### Task to complete
Every line in the entries where "subgraph" is found should be copied.
═════ Dataset excerpts ═════
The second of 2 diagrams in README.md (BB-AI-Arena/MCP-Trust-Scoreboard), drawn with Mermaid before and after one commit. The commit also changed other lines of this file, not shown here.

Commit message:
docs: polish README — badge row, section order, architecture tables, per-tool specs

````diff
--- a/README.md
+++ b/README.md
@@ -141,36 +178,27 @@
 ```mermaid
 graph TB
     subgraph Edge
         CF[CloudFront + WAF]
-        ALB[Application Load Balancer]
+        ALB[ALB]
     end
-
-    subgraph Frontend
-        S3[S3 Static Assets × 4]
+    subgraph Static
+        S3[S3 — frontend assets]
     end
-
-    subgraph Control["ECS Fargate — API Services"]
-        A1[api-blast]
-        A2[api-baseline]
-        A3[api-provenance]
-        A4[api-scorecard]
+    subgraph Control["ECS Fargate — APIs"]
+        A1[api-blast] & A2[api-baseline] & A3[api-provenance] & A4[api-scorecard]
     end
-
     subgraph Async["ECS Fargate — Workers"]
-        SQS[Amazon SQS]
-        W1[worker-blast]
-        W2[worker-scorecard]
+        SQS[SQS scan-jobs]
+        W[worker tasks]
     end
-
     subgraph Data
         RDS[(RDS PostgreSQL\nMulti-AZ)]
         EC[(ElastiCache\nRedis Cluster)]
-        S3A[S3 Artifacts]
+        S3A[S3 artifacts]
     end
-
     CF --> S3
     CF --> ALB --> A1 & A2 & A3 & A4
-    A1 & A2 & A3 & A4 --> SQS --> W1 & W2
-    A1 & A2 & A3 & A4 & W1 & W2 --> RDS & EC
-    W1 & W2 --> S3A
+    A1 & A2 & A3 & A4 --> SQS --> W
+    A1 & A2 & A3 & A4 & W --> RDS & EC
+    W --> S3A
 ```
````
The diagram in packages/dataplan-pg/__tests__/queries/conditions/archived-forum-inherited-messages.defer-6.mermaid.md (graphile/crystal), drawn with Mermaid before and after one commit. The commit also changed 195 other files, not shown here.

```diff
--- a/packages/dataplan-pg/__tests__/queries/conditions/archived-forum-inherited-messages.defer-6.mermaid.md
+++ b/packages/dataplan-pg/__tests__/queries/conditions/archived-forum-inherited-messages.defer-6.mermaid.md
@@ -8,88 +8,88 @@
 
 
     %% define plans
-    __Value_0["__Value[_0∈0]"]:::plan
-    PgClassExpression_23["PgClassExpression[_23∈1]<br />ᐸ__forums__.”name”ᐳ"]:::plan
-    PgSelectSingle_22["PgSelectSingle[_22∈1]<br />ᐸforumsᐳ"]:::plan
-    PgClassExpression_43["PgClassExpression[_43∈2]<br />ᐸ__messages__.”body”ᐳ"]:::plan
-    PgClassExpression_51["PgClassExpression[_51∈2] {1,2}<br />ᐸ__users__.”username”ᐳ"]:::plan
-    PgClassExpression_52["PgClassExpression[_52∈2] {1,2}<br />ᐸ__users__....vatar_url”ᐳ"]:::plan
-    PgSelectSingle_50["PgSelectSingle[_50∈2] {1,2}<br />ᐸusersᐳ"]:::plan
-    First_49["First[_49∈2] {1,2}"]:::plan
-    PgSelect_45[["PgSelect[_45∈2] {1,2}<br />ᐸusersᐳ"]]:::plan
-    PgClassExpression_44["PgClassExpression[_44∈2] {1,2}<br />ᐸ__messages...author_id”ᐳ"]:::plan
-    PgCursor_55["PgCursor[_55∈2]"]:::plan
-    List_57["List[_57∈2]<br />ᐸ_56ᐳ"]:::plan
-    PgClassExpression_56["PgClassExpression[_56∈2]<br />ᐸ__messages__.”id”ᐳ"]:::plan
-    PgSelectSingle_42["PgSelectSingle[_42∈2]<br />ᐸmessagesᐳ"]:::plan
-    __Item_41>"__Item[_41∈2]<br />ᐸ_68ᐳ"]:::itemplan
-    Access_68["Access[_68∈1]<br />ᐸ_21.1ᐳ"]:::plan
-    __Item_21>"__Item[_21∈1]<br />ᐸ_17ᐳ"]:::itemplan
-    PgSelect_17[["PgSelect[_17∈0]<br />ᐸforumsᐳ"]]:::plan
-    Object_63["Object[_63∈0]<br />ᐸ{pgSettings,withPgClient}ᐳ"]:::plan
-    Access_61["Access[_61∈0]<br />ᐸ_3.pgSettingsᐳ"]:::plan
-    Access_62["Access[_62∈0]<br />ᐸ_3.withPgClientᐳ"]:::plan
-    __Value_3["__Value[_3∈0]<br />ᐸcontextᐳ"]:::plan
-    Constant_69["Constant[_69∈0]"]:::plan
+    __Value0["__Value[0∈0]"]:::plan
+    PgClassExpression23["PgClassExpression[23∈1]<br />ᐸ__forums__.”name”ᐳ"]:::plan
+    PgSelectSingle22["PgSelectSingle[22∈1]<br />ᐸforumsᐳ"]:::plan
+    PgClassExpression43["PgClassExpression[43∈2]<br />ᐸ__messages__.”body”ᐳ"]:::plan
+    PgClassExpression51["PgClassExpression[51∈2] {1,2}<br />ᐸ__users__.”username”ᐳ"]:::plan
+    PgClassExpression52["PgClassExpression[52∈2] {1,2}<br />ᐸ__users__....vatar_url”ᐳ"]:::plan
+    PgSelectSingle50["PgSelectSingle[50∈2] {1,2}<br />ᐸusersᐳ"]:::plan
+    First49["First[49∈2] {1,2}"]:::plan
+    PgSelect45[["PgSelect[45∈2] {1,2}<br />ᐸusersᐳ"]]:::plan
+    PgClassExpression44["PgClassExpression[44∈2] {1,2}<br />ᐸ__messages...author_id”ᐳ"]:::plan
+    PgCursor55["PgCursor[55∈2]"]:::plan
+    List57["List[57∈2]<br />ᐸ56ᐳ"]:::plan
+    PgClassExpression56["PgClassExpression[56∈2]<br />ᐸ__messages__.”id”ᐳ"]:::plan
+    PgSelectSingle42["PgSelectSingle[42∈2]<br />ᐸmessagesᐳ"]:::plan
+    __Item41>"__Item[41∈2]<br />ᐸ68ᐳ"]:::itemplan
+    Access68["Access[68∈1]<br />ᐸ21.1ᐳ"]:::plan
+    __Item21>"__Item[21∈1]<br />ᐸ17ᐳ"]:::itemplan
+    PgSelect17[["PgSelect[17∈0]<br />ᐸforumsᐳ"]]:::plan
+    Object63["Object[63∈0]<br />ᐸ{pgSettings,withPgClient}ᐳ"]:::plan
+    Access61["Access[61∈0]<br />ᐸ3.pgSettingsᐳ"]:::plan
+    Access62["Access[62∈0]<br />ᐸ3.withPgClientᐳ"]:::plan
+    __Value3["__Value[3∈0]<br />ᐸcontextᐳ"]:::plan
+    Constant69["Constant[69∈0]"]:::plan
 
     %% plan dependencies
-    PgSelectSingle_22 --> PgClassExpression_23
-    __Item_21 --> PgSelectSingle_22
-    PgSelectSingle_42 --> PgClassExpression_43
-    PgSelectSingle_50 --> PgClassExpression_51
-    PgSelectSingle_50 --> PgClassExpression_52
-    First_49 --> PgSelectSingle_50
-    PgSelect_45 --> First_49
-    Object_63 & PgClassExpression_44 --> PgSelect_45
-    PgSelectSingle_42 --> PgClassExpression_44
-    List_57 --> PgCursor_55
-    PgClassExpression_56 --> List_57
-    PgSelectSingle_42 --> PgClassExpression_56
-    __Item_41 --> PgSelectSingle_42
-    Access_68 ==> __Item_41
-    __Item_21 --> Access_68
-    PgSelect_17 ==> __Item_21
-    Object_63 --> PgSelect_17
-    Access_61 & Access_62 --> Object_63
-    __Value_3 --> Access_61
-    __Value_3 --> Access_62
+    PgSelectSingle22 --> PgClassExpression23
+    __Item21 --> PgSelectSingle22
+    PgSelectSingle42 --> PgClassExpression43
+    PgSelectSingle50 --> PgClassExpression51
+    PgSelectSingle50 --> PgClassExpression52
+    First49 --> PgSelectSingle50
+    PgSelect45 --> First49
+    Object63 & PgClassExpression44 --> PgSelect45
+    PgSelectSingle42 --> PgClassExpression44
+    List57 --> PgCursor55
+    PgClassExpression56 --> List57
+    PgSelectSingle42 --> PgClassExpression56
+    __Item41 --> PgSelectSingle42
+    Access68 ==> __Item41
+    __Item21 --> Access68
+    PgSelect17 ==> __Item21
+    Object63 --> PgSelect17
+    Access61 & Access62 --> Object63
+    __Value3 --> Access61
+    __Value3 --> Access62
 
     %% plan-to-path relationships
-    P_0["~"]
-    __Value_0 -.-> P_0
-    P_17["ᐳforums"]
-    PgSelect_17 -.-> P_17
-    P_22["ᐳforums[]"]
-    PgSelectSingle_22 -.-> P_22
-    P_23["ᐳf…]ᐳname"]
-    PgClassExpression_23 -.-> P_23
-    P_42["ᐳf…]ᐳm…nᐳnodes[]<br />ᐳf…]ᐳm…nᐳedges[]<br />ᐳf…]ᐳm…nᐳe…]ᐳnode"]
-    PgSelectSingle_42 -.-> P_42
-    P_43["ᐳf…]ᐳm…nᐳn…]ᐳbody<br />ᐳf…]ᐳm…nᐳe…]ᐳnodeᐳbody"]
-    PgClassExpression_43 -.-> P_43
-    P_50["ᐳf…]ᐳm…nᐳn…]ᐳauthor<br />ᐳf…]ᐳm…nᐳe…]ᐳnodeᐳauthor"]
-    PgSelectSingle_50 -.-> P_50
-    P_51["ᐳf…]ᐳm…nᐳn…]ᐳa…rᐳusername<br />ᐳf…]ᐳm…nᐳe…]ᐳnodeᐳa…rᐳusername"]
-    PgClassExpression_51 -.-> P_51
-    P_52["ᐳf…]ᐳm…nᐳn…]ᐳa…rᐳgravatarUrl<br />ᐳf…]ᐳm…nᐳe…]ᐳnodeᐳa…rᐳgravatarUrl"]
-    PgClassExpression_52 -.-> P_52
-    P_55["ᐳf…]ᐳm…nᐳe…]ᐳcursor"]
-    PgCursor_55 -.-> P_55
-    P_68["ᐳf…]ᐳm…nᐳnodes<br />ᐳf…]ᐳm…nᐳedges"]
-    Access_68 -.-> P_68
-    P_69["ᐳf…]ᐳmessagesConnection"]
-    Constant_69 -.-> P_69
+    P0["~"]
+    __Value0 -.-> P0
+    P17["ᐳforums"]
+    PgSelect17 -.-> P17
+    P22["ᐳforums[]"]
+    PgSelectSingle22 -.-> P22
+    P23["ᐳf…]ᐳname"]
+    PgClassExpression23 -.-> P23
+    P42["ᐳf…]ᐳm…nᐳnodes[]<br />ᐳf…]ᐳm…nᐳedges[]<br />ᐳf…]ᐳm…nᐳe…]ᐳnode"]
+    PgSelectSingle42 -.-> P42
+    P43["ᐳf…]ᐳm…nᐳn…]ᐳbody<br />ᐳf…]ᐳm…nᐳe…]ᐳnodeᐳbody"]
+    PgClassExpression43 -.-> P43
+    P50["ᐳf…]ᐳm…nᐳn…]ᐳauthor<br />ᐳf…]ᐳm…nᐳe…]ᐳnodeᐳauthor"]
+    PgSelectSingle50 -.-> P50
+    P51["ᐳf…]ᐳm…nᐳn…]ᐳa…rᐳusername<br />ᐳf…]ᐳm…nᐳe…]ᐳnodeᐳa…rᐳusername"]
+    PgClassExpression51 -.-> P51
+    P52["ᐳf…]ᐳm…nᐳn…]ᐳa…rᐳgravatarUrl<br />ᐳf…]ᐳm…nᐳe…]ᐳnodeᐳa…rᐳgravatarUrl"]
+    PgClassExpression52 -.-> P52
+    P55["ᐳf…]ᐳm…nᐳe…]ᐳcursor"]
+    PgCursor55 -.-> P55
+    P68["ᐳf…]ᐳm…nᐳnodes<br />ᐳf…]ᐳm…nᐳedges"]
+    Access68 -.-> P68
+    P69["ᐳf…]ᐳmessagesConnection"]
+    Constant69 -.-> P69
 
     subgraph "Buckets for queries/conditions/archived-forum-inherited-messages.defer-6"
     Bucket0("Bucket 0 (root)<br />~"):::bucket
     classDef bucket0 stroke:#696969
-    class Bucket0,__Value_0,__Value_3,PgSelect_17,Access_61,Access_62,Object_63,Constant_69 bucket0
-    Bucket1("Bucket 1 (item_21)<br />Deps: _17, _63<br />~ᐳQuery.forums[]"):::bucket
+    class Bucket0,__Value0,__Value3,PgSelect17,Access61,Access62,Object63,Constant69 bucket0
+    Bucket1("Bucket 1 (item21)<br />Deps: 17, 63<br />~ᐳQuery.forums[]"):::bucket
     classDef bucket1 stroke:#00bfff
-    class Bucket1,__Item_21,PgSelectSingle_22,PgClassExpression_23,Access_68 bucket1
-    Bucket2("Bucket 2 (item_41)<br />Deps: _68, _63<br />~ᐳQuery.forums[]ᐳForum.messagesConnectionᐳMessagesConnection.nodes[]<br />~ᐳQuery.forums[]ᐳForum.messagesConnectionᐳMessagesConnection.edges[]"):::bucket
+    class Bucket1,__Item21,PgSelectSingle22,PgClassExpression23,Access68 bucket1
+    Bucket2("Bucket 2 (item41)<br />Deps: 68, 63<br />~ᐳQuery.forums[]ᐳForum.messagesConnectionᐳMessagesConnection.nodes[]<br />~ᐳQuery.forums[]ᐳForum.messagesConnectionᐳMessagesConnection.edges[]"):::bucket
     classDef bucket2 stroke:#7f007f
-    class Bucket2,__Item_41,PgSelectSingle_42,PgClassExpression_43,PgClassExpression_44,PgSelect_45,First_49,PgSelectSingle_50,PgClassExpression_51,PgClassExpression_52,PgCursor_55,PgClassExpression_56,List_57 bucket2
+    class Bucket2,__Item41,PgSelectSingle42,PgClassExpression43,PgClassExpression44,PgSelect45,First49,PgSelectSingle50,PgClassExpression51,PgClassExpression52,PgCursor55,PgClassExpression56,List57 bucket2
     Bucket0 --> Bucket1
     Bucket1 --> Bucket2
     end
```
═════
### Output for this exercise
     subgraph Edge
-    subgraph Frontend
+    subgraph Static
-    subgraph Control["ECS Fargate — API Services"]
+    subgraph Control["ECS Fargate — APIs"]
     subgraph Async["ECS Fargate — Workers"]
     subgraph Data
     subgraph "Buckets for queries/conditions/archived-forum-inherited-messages.defer-6"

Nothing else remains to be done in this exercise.